What is required: Pictures do not belong in the copy; print every entry exactly as it stands.
-- Exercise materials follows --
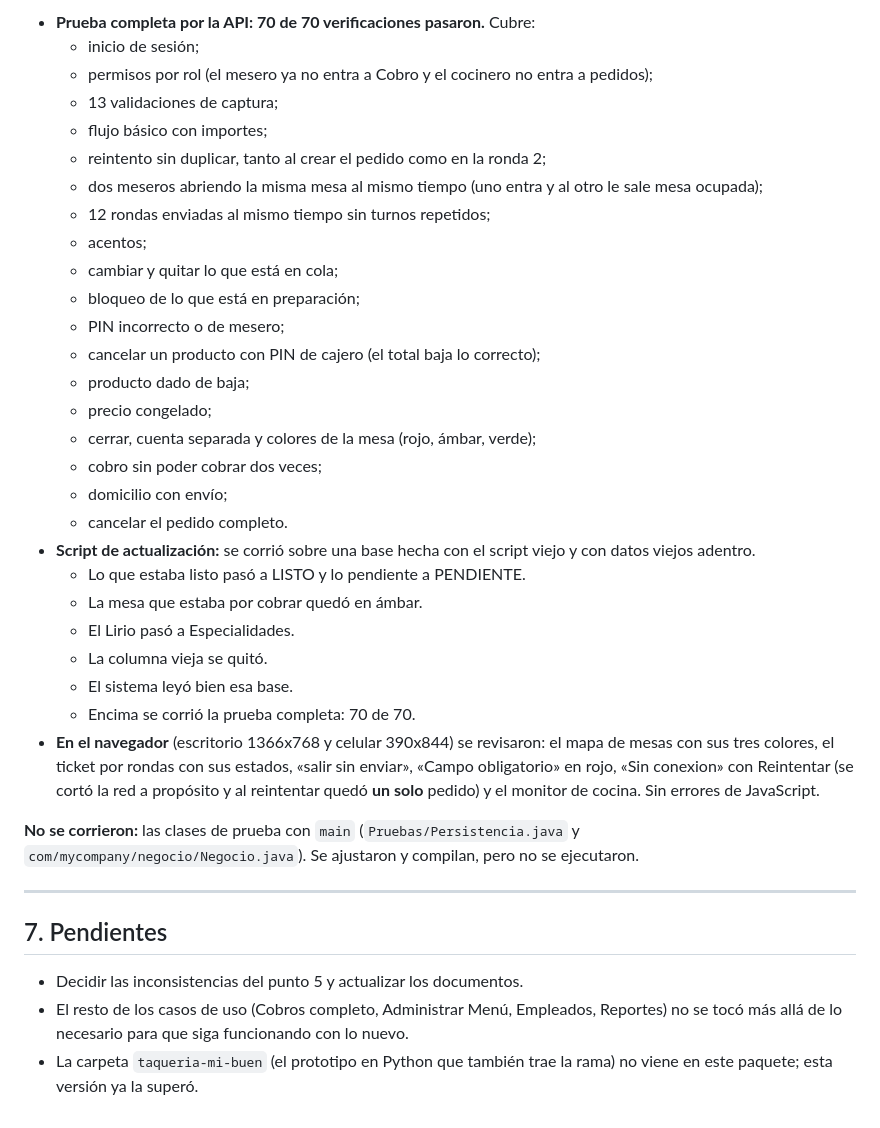
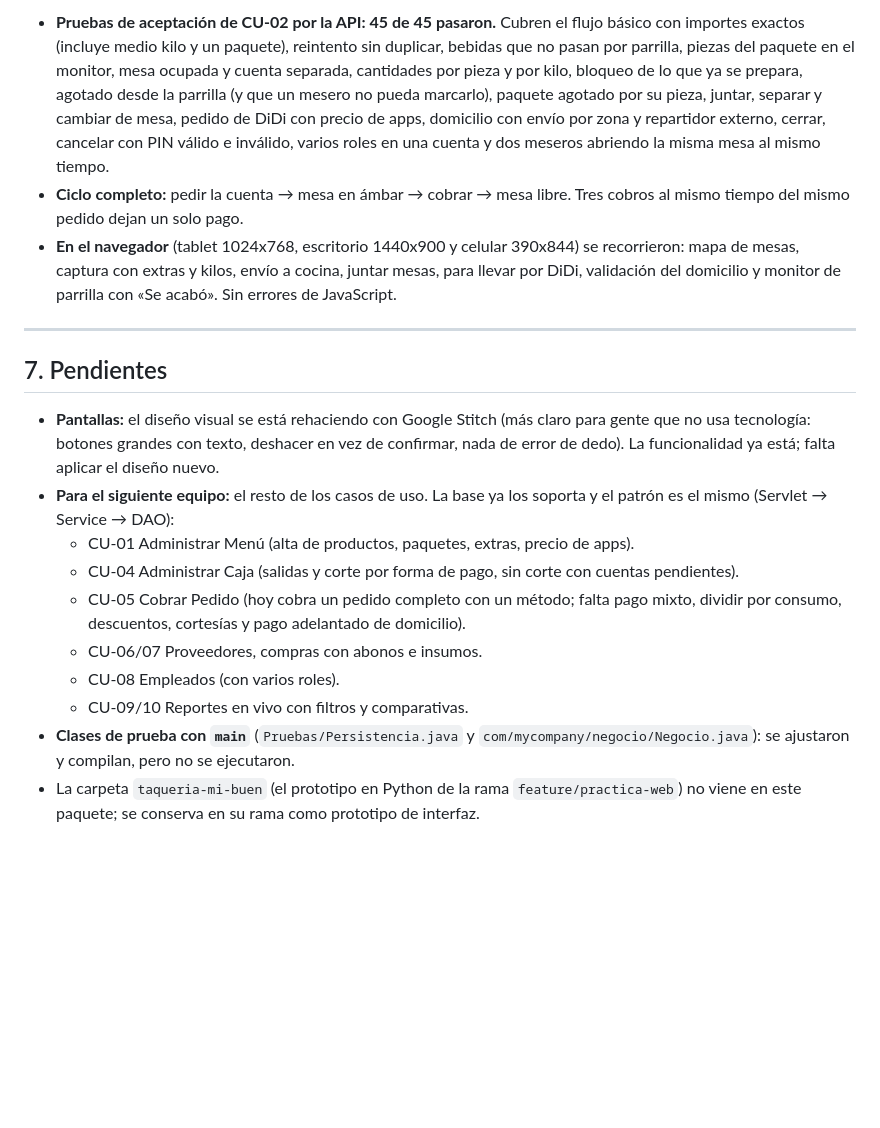
Before and after one commit to adcastan/TaqueriaMiBuen_Equipo2, a Markdown page: LEEME.md, the part around one of its changes. Drawn GitHub-style; blank space fills up the shorter version.

```diff
--- a/LEEME.md
+++ b/LEEME.md
@@ -137,38 +123,19 @@ Todo se probó en una máquina aparte, con MySQL 8.4 y Tomcat 10.1 de verdad y e
 
-- **Prueba completa por la API: 70 de 70 verificaciones pasaron.** Cubre:
-  - inicio de sesión;
-  - permisos por rol (el mesero ya no entra a Cobro y el cocinero no entra a pedidos);
-  - 13 validaciones de captura;
-  - flujo básico con importes;
-  - reintento sin duplicar, tanto al crear el pedido como en la ronda 2;
-  - dos meseros abriendo la misma mesa al mismo tiempo (uno entra y al otro le sale mesa ocupada);
-  - 12 rondas enviadas al mismo tiempo sin turnos repetidos;
-  - acentos;
-  - cambiar y quitar lo que está en cola;
-  - bloqueo de lo que está en preparación;
-  - PIN incorrecto o de mesero;
-  - cancelar un producto con PIN de cajero (el total baja lo correcto);
-  - producto dado de baja;
-  - precio congelado;
-  - cerrar, cuenta separada y colores de la mesa (rojo, ámbar, verde);
-  - cobro sin poder cobrar dos veces;
-  - domicilio con envío;
-  - cancelar el pedido completo.
-- **Script de actualización:** se corrió sobre una base hecha con el script viejo y con datos viejos adentro.
-  - Lo que estaba listo pasó a LISTO y lo pendiente a PENDIENTE.
-  - La mesa que estaba por cobrar quedó en ámbar.
-  - El Lirio pasó a Especialidades.
-  - La columna vieja se quitó.
-  - El sistema leyó bien esa base.
-  - Encima se corrió la prueba completa: 70 de 70.
-- **En el navegador** (escritorio 1366x768 y celular 390x844) se revisaron: el mapa de mesas con sus tres colores, el ticket por rondas con sus estados, «salir sin enviar», «Campo obligatorio» en rojo, «Sin conexion» con Reintentar (se cortó la red a propósito y al reintentar quedó **un solo** pedido) y el monitor de cocina. Sin errores de JavaScript.
-
-**No se corrieron:** las clases de prueba con `main` (`Pruebas/Persistencia.java` y `com/mycompany/negocio/Negocio.java`). Se ajustaron y compilan, pero no se ejecutaron.
+- **Pruebas de aceptación de CU-02 por la API: 45 de 45 pasaron.** Cubren el flujo básico con importes exactos (incluye medio kilo y un paquete), reintento sin duplicar, bebidas que no pasan por parrilla, piezas del paquete en el monitor, mesa ocupada y cuenta separada, cantidades por pieza y por kilo, bloqueo de lo que ya se prepara, agotado desde la parrilla (y que un mesero no pueda marcarlo), paquete agotado por su pieza, juntar, separar y cambiar de mesa, pedido de DiDi con precio de apps, domicilio con envío por zona y repartidor externo, cerrar, cancelar con PIN válido e inválido, varios roles en una cuenta y dos meseros abriendo la misma mesa al mismo tiempo.
+- **Ciclo completo:** pedir la cuenta → mesa en ámbar → cobrar → mesa libre. Tres cobros al mismo tiempo del mismo pedido dejan un solo pago.
+- **En el navegador** (tablet 1024x768, escritorio 1440x900 y celular 390x844) se recorrieron: mapa de mesas, captura con extras y kilos, envío a cocina, juntar mesas, para llevar por DiDi, validación del domicilio y monitor de parrilla con «Se acabó». Sin errores de JavaScript.
 
 ---
 
 ## 7. Pendientes
 
-- Decidir las inconsistencias del punto 5 y actualizar los documentos.
-- El resto de los casos de uso (Cobros completo, Administrar Menú, Empleados, Reportes) no se tocó más allá de lo necesario para que siga funcionando con lo nuevo.
-- La carpeta `taqueria-mi-buen` (el prototipo en Python que también trae la rama) no viene en este paquete; esta versión ya la superó.
+- **Pantallas:** el diseño visual se está rehaciendo con Google Stitch (más claro para gente que no usa tecnología: botones grandes con texto, deshacer en vez de confirmar, nada de error de dedo). La funcionalidad ya está; falta aplicar el diseño nuevo.
+- **Para el siguiente equipo:** el resto de los casos de uso. La base ya los soporta y el patrón es el mismo (Servlet → Service → DAO):
+  - CU-01 Administrar Menú (alta de productos, paquetes, extras, precio de apps).
+  - CU-04 Administrar Caja (salidas y corte por forma de pago, sin corte con cuentas pendientes).
+  - CU-05 Cobrar Pedido (hoy cobra un pedido completo con un método; falta pago mixto, dividir por consumo, descuentos, cortesías y pago adelantado de domicilio).
+  - CU-06/07 Proveedores, compras con abonos e insumos.
+  - CU-08 Empleados (con varios roles).
+  - CU-09/10 Reportes en vivo con filtros y comparativas.
+- **Clases de prueba con `main`** (`Pruebas/Persistencia.java` y `com/mycompany/negocio/Negocio.java`): se ajustaron y compilan, pero no se ejecutaron.
+- La carpeta `taqueria-mi-buen` (el prototipo en Python de la rama `feature/practica-web`) no viene en este paquete; se conserva en su rama como prototipo de interfaz.
```
Also changed, not shown: other parts of LEEME.md (+63 -77 lines).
-- Exercise materials concluded --
Completed exercise:
Before and after one commit to adcastan/TaqueriaMiBuen_Equipo2, a Markdown page: LEEME.md, the part around one of its changes. Drawn GitHub-style; blank space fills up the shorter version.

```diff
--- a/LEEME.md
+++ b/LEEME.md
@@ -137,38 +123,19 @@ Todo se probó en una máquina aparte, con MySQL 8.4 y Tomcat 10.1 de verdad y e
 
-- **Prueba completa por la API: 70 de 70 verificaciones pasaron.** Cubre:
-  - inicio de sesión;
-  - permisos por rol (el mesero ya no entra a Cobro y el cocinero no entra a pedidos);
-  - 13 validaciones de captura;
-  - flujo básico con importes;
-  - reintento sin duplicar, tanto al crear el pedido como en la ronda 2;
-  - dos meseros abriendo la misma mesa al mismo tiempo (uno entra y al otro le sale mesa ocupada);
-  - 12 rondas enviadas al mismo tiempo sin turnos repetidos;
-  - acentos;
-  - cambiar y quitar lo que está en cola;
-  - bloqueo de lo que está en preparación;
-  - PIN incorrecto o de mesero;
-  - cancelar un producto con PIN de cajero (el total baja lo correcto);
-  - producto dado de baja;
-  - precio congelado;
-  - cerrar, cuenta separada y colores de la mesa (rojo, ámbar, verde);
-  - cobro sin poder cobrar dos veces;
-  - domicilio con envío;
-  - cancelar el pedido completo.
-- **Script de actualización:** se corrió sobre una base hecha con el script viejo y con datos viejos adentro.
-  - Lo que estaba listo pasó a LISTO y lo pendiente a PENDIENTE.
-  - La mesa que estaba por cobrar quedó en ámbar.
-  - El Lirio pasó a Especialidades.
-  - La columna vieja se quitó.
-  - El sistema leyó bien esa base.
-  - Encima se corrió la prueba completa: 70 de 70.
-- **En el navegador** (escritorio 1366x768 y celular 390x844) se revisaron: el mapa de mesas con sus tres colores, el ticket por rondas con sus estados, «salir sin enviar», «Campo obligatorio» en rojo, «Sin conexion» con Reintentar (se cortó la red a propósito y al reintentar quedó **un solo** pedido) y el monitor de cocina. Sin errores de JavaScript.
-
-**No se corrieron:** las clases de prueba con `main` (`Pruebas/Persistencia.java` y `com/mycompany/negocio/Negocio.java`). Se ajustaron y compilan, pero no se ejecutaron.
+- **Pruebas de aceptación de CU-02 por la API: 45 de 45 pasaron.** Cubren el flujo básico con importes exactos (incluye medio kilo y un paquete), reintento sin duplicar, bebidas que no pasan por parrilla, piezas del paquete en el monitor, mesa ocupada y cuenta separada, cantidades por pieza y por kilo, bloqueo de lo que ya se prepara, agotado desde la parrilla (y que un mesero no pueda marcarlo), paquete agotado por su pieza, juntar, separar y cambiar de mesa, pedido de DiDi con precio de apps, domicilio con envío por zona y repartidor externo, cerrar, cancelar con PIN válido e inválido, varios roles en una cuenta y dos meseros abriendo la misma mesa al mismo tiempo.
+- **Ciclo completo:** pedir la cuenta → mesa en ámbar → cobrar → mesa libre. Tres cobros al mismo tiempo del mismo pedido dejan un solo pago.
+- **En el navegador** (tablet 1024x768, escritorio 1440x900 y celular 390x844) se recorrieron: mapa de mesas, captura con extras y kilos, envío a cocina, juntar mesas, para llevar por DiDi, validación del domicilio y monitor de parrilla con «Se acabó». Sin errores de JavaScript.
 
 ---
 
 ## 7. Pendientes
 
-- Decidir las inconsistencias del punto 5 y actualizar los documentos.
-- El resto de los casos de uso (Cobros completo, Administrar Menú, Empleados, Reportes) no se tocó más allá de lo necesario para que siga funcionando con lo nuevo.
-- La carpeta `taqueria-mi-buen` (el prototipo en Python que también trae la rama) no viene en este paquete; esta versión ya la superó.
+- **Pantallas:** el diseño visual se está rehaciendo con Google Stitch (más claro para gente que no usa tecnología: botones grandes con texto, deshacer en vez de confirmar, nada de error de dedo). La funcionalidad ya está; falta aplicar el diseño nuevo.
+- **Para el siguiente equipo:** el resto de los casos de uso. La base ya los soporta y el patrón es el mismo (Servlet → Service → DAO):
+  - CU-01 Administrar Menú (alta de productos, paquetes, extras, precio de apps).
+  - CU-04 Administrar Caja (salidas y corte por forma de pago, sin corte con cuentas pendientes).
+  - CU-05 Cobrar Pedido (hoy cobra un pedido completo con un método; falta pago mixto, dividir por consumo, descuentos, cortesías y pago adelantado de domicilio).
+  - CU-06/07 Proveedores, compras con abonos e insumos.
+  - CU-08 Empleados (con varios roles).
+  - CU-09/10 Reportes en vivo con filtros y comparativas.
+- **Clases de prueba con `main`** (`Pruebas/Persistencia.java` y `com/mycompany/negocio/Negocio.java`): se ajustaron y compilan, pero no se ejecutaron.
+- La carpeta `taqueria-mi-buen` (el prototipo en Python de la rama `feature/practica-web`) no viene en este paquete; se conserva en su rama como prototipo de interfaz.
```
Also changed, not shown: other parts of LEEME.md (+63 -77 lines).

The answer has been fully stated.